So first you figure out the kind of car you want and the budget you’re allowing to buy it. Then look around online to see who has some in stock. Then zero in:
1. Identify the car you want. Look at Edmunds, Kelley Blue Book online to get a sense of market value. Look at Carfax for deets on that particular car.
2. Call the dealer to check availability and make an appointment to drive it. Check the asking price and what it covers: If the car is advertised as Certified, does the listed price cover certification or is it actually extra? (Get alert to any bait-and-switch at the outset.) Is this a negotiable price or is this a no-negotiation shop?

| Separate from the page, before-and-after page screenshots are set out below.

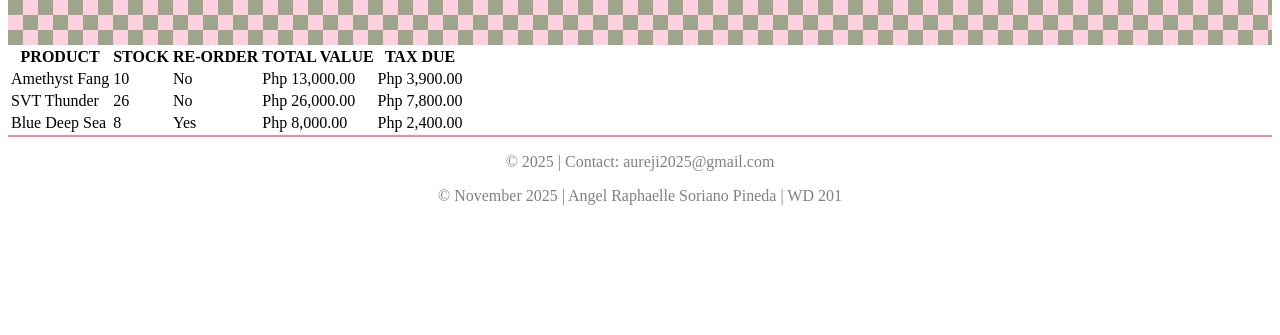
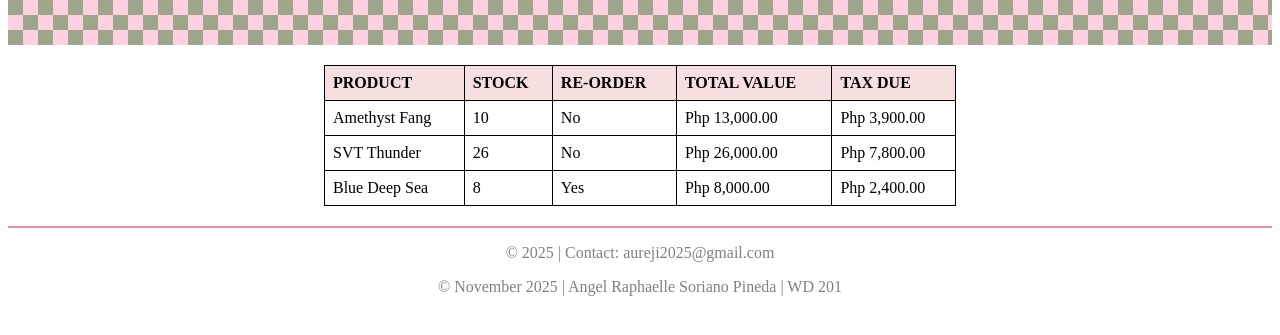
Before and after one commit to arspineda2/Aureji-Claws-PHP-INTRO, a PHP site: page /Stocks.php in a window 1280 px wide. Shown: the part 182-517 px from the top of the page. Run offline with PHP 8.4, Linux system fonts and the light colour scheme.

Commit message:
Update Stocks.php

```diff
--- a/Aureji Claws/Stocks.php
+++ b/Aureji Claws/Stocks.php
@@ -38,6 +38,26 @@ function get_tax_due(float $price, int $quantity, int $tax = 0): float
 }
 ?>
 
+<style>
+    /*=====PRODUCT AVAILABILITY CSS=====*/
+
+table {
+  border-collapse: collapse;
+  width: 50%;
+  margin: 20px auto;
+}
+
+th, td {
+  border: 1px solid black;
+  padding: 8px;
+  text-align: left;
+}
+
+th {
+  background-color: #f5dfdf;
+}
+</style>
+
 <section class="presson">
     <table>
         <thead>
@@ -77,4 +97,5 @@ function get_tax_due(float $price, int $quantity, int $tax = 0): float
 
 <?php
 include 'footer.php'; //FOOTER
+
 ?>
```
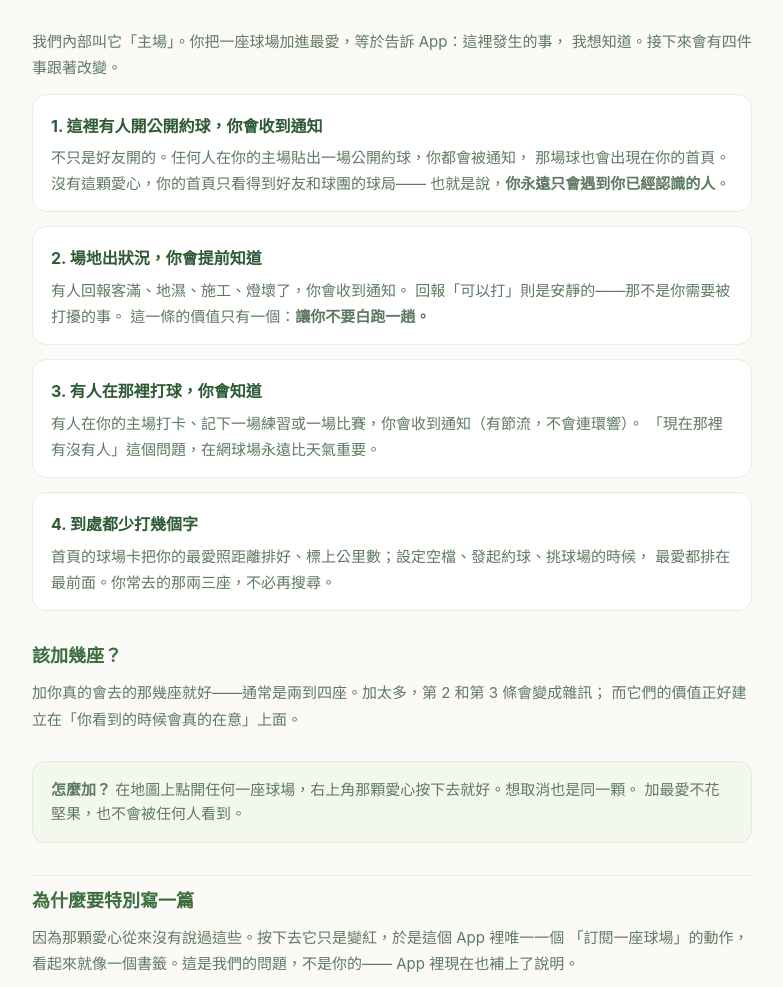
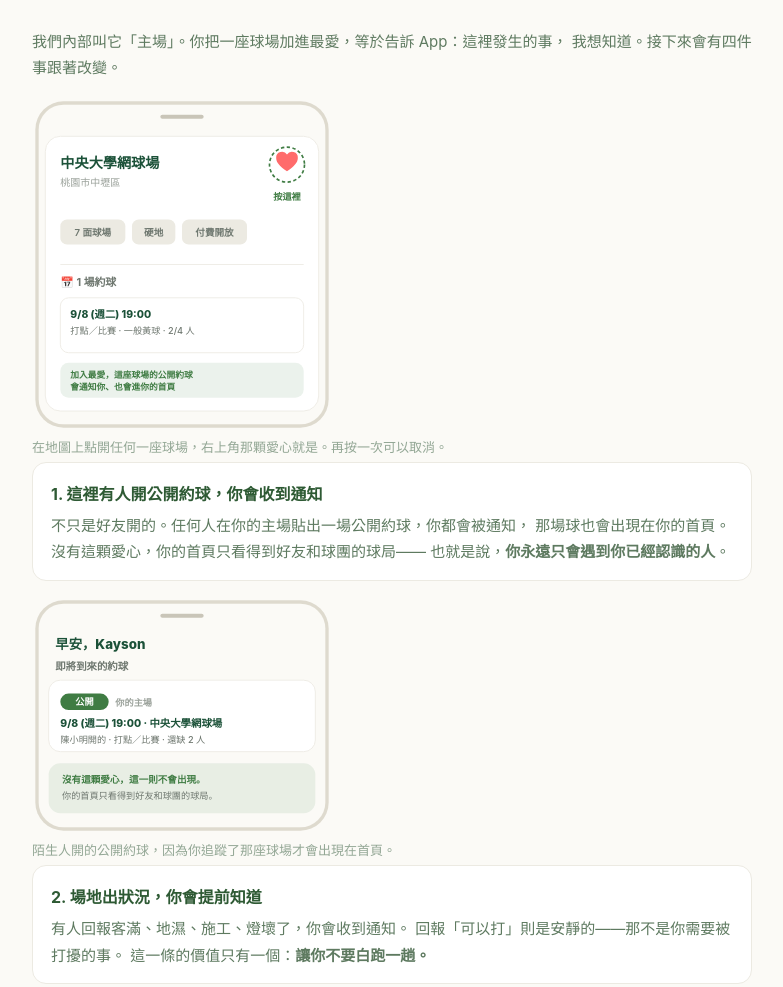
Before and after one commit to KXON-Tennis/tennection-web, a website: page favourites.html in a window 1280 px wide. Shown: the part 269-1256 px from the top of the page, without its empty margins (248-1031 px from the left). Drawn offline with Linux system fonts and the light colour scheme.

Commit message:
功能介紹配上畫面：愛心在哪、它讓什麼出現在首頁
文字說得再清楚，沒打開過 App 的人還是不知道「球場資訊卡右上角那顆愛心」是
指哪裡。三張示意圖：愛心的位置、一則因為追蹤球場才出現在首頁的陌生人約球、
以及照距離排好的最愛清單。

跟更新頁那幾張同一套——手繪 SVG，不是螢幕截圖：截圖會帶著測試帳號的名字和
當下的資料，示意圖只畫要講的那一件事，改版面時也能直接改。

```diff
--- a/favourites.html
+++ b/favourites.html
@@ -82,6 +82,11 @@ h1 { font-family: "Sora", -apple-system, sans-serif; font-size: 30px; line-heigh
     .card p { margin: 0; font-size: 15px; }
     .callout { background: var(--tint); border: 1px solid var(--accent-soft); border-radius: 14px;
                padding: 16px 18px; margin: 28px 0; font-size: 15px; color: var(--text-secondary); }
+    figure { margin: 16px 0 4px; }
+    figure img { display: block; width: 100%; max-width: 300px; height: auto;
+                 border-radius: 12px; }
+    figcaption { font-size: 13px; color: var(--text-tertiary); margin-top: 6px;
+                 line-height: 1.6; }
     .guide-foot { margin-top: 32px; padding-top: 20px; border-top: 1px solid var(--border);
                   font-size: 14px; color: var(--text-tertiary); }
 </style>
@@ -99,6 +104,11 @@ h1 { font-family: "Sora", -apple-system, sans-serif; font-size: 30px; line-heigh
       我想知道。接下來會有四件事跟著改變。
     </p>
 
+    <figure>
+      <img src="/shot-fav-heart.svg" alt="球場資訊卡右上角的愛心" loading="lazy" />
+      <figcaption>在地圖上點開任何一座球場，右上角那顆愛心就是。再按一次可以取消。</figcaption>
+    </figure>
+
     <div class="card">
       <h3>1. 這裡有人開公開約球，你會收到通知</h3>
       <p>
@@ -107,6 +117,11 @@ h1 { font-family: "Sora", -apple-system, sans-serif; font-size: 30px; line-heigh
         也就是說，<b>你永遠只會遇到你已經認識的人</b>。
       </p>
     </div>
+
+    <figure>
+      <img src="/shot-fav-home.svg" alt="首頁上一則來自陌生人的公開約球" loading="lazy" />
+      <figcaption>陌生人開的公開約球，因為你追蹤了那座球場才會出現在首頁。</figcaption>
+    </figure>
 
     <div class="card">
       <h3>2. 場地出狀況，你會提前知道</h3>
@@ -132,6 +147,11 @@ h1 { font-family: "Sora", -apple-system, sans-serif; font-size: 30px; line-heigh
         最愛都排在最前面。你常去的那兩三座，不必再搜尋。
       </p>
     </div>
+
+    <figure>
+      <img src="/shot-favourites.svg" alt="首頁球場卡上的最愛，依距離排序" loading="lazy" />
+      <figcaption>首頁的球場卡：最近的排在最上面，每一列標了幾公里。</figcaption>
+    </figure>
 
     <h2>該加幾座？</h2>
     <p>
```
Also changed, not shown: guides/favourites.html (+20 -0 lines), shot-fav-heart.svg (added), shot-fav-home.svg (added).
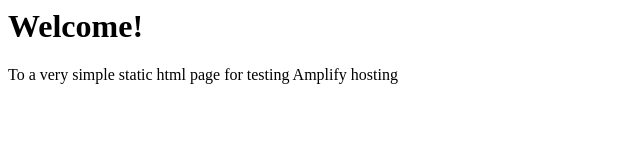
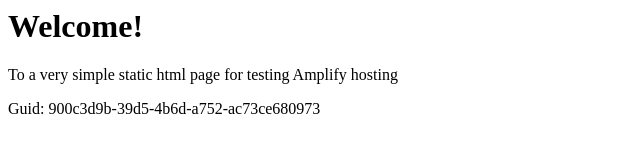
Before and after one commit to aws-aemilia-pdx/Github-PR-Commit-Integration-Test-DoNotTouch-GitHubAutoBuildCanaryTest-v1-gamma-us-west-2, a website: page src/index.html in a window 1280 px wide. Shown: the whole page, without its empty margins (0-640 px from the left). Drawn offline with Linux system fonts and the light colour scheme.

Commit message:
commit from integ tests

```diff
--- a/src/index.html
+++ b/src/index.html
@@ -1,3 +1,5 @@
+
+
 <html lang="en">
 
 <head>
@@ -10,6 +12,6 @@
 <body>
     <h1>Welcome!</h1>
     <p>To a very simple static html page for testing Amplify hosting</p>
-</body>
+    <p>Guid: 900c3d9b-39d5-4b6d-a752-ac73ce680973</p></body>
 
 </html>
```
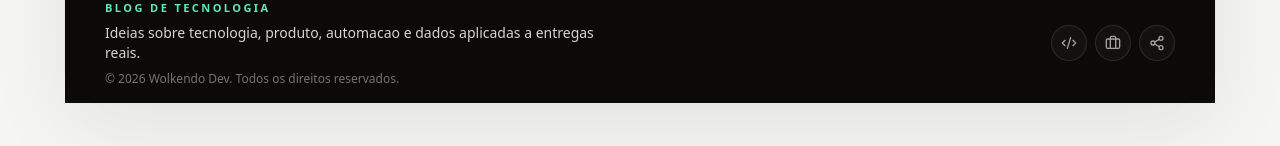
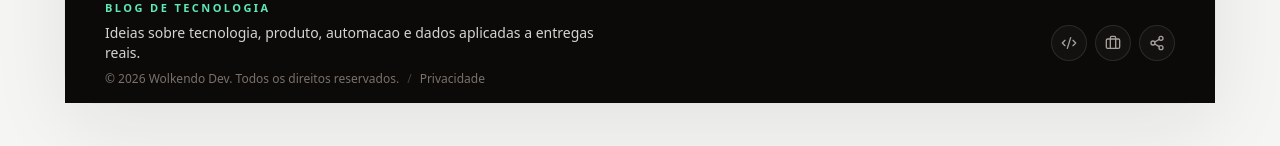
Before and after one commit to maestrowoldo/work-samples, a Next.js app: page /articles/en in a window 1280 px wide. Shown: the part 506-652 px from the top of the page. Built offline with nearby package versions, Linux system fonts and the light colour scheme.

Commit message:
fix: add BlogAdSenseScript component and update BlogFooter with privacy link

```diff
--- /dev/null
+++ b/src/components/blog/BlogAdSenseScript.tsx
@@ -0,0 +1,18 @@
+import Script from "next/script";
+
+export function BlogAdSenseScript() {
+  const clientId = process.env.NEXT_PUBLIC_ADSENSE_CLIENT_ID;
+
+  if (!clientId) {
+    return null;
+  }
+
+  return (
+    <Script
+      id="google-adsense-blog"
+      src={`https://pagead2.googlesyndication.com/pagead/js/adsbygoogle.js?client=${clientId}`}
+      strategy="afterInteractive"
+      crossOrigin="anonymous"
+    />
+  );
+}
--- a/src/components/blog/BlogFooter.tsx
+++ b/src/components/blog/BlogFooter.tsx
@@ -1,3 +1,4 @@
+import Link from "next/link";
 import { Briefcase, Code2, Share2 } from "lucide-react";
 import type { Locale } from "@/lib/i18n";
 
@@ -42,6 +43,13 @@ export function BlogFooter({ locale }: { locale: Locale }) {
           </p>
           <p className="mt-2 text-xs text-stone-500">
             {footerCopy.copyright}
+            <span className="mx-2 text-stone-700">/</span>
+            <Link
+              href="/politica-de-privacidade"
+              className="transition-colors hover:text-emerald-300"
+            >
+              Privacidade
+            </Link>
           </p>
         </div>
 
```
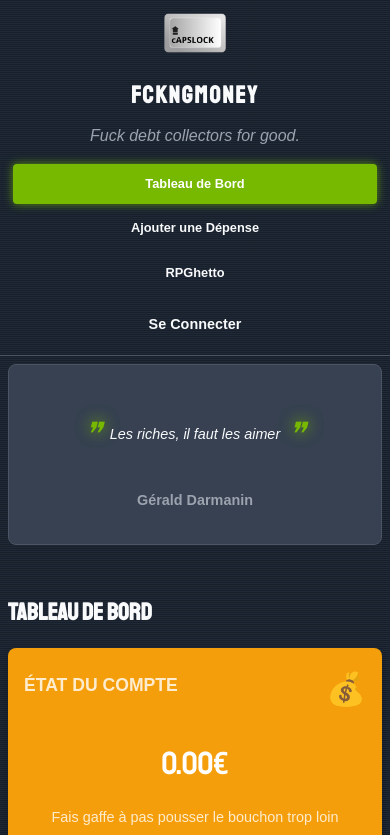
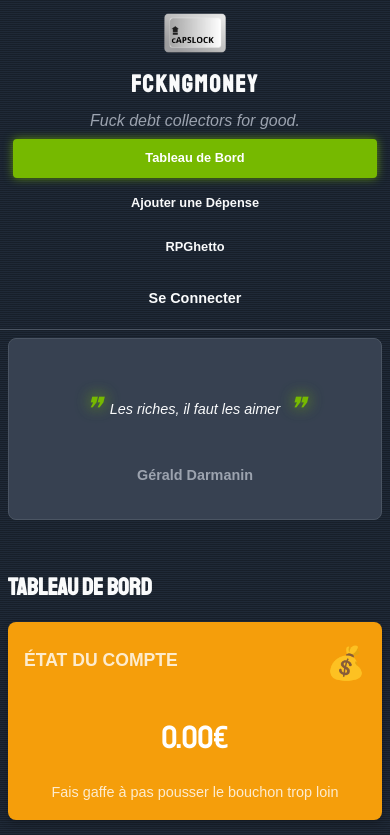
Before and after one commit to AllieEco/FCKNGMoney, a website: page index.html in a window 390 px wide. Shown: the top 835 px of the page. Drawn offline with nearby package versions, Linux system fonts and the light colour scheme.

Commit message:
fix responsive css

```diff
--- a/css/style.css
+++ b/css/style.css
@@ -43,6 +43,10 @@ header {
     padding: 2rem;
     width: 100%;
     border-bottom: 1px solid var(--border-color);
+    display: flex;
+    flex-direction: column;
+    align-items: center;
+    gap: 1rem;
 }
 
 .designed-by {
@@ -149,17 +153,68 @@ header .slogan {
     }
 }
 
+/* Règle pour éviter le chevauchement sur écrans moyens */
+@media (max-width: 1400px) {
+    header {
+        position: relative;
+        padding: 1.5rem;
+        gap: 0.8rem;
+    }
+
+    .designed-by {
+        position: static;
+        transform: none;
+        justify-content: center;
+        margin-bottom: 0;
+    }
+
+    .designed-by img {
+        height: 45px;
+    }
+
+    header h1,
+    header h1 .site-title-link {
+        font-size: 2.5rem;
+        margin-bottom: 0;
+    }
+
+    header .slogan {
+        font-size: 1rem;
+        margin-bottom: 0;
+    }
+
+    .main-nav {
+        position: static;
+        transform: none;
+        justify-content: center;
+        flex-wrap: wrap;
+        gap: 0.8rem;
+        margin-top: 0;
+    }
+
+    .nav-link {
+        padding: 0.6rem 1rem;
+        font-size: 0.9rem;
+        white-space: nowrap;
+    }
+
+    .auth-btn {
+        margin-left: 0.5rem;
+    }
+}
+
 @media (max-width: 768px) {
     header {
         padding: 1rem;
         position: relative;
+        gap: 0.5rem;
     }
 
     .designed-by {
         position: static;
         transform: none;
         justify-content: center;
-        margin-bottom: 1rem;
+        margin-bottom: 0;
     }
 
     .designed-by img {
@@ -169,12 +224,12 @@ header .slogan {
     header h1,
     header h1 .site-title-link {
         font-size: 2rem;
-        margin-bottom: 0.5rem;
+        margin-bottom: 0;
     }
 
     header .slogan {
         font-size: 1rem;
-        margin-bottom: 1rem;
+        margin-bottom: 0;
     }
 
     .main-nav {
@@ -183,7 +238,7 @@ header .slogan {
         justify-content: center;
         flex-wrap: wrap;
         gap: 0.5rem;
-        margin-top: 1rem;
+        margin-top: 0;
     }
 
     .nav-link {
@@ -200,6 +255,7 @@ header .slogan {
 @media (max-width: 480px) {
     header {
         padding: 0.8rem;
+        gap: 0.3rem;
     }
 
     header h1,
@@ -211,6 +267,7 @@ header .slogan {
         flex-direction: column;
         align-items: center;
         gap: 0.3rem;
+        width: 100%;
     }
 
     .nav-link {
```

3. Test drive. Don’t be too positive. Reserve judgment and keep in mind any flaws.
4. Negotiate. I read that an advertised price includes a “20% gross margin,” so to open your negotiation at 15% below… and come up to maybe 10% below, or what your research indicates is a reasonable price for that car. I’m not sure about these percentages — with a new car, you can find the wholesale price, but with a used car, it’s not clear cut.
Don’t take it personally if they act insulted at your offer. You have to pretend you do financial negotiations all the time, just like they do.
Do NOT reveal what you’re really willing to pay, because they will immediately clamp onto that figure and start working upwards from there. (When I revealed that number, I felt the balance of power shift.)
Work out the car price deal first before considering the value of any trade-in, because the figures get fast and confusing when they mix them together, plus there is lots of opportunity for them to discuss all the negatives of your trade-in.
Be ready to walk if you are not coming to an agreement you like, or if you feel like they’re trying to mess with you. Or ask for a few minutes alone (with your calculator) to recover from their patter, look at the figures and formulate your plan.
Also, this can take a long time, what with them consulting with their manager, etc., so be ready for that too.
You might be thinking to use CarMax or another no-negotiation car seller to avoid all that hassle, but if you are willing to do the homework and negotiate, I do think you will end up with a better deal than at a CarMax type place. (I know I did, comparing the similar cars and prices at those dealers with what I got.)
It’s nice to have someone go with you, if possible. In my case, for awhile they kept trying to deal with my husband, but I was actually steering this particular purchase and they eventually figured that out (as B got out a novel to make it clear he really was not the negotiator) and they had to talk to me. We inadvertently had kind of a good cop, bad cop thing going on, because he was more ready to buy and I was seriously ready to walk, and I do think that saved us some money.
Okay, we can have a bonus photo from nature: lettuce at Powisett Farm, Dover, MA.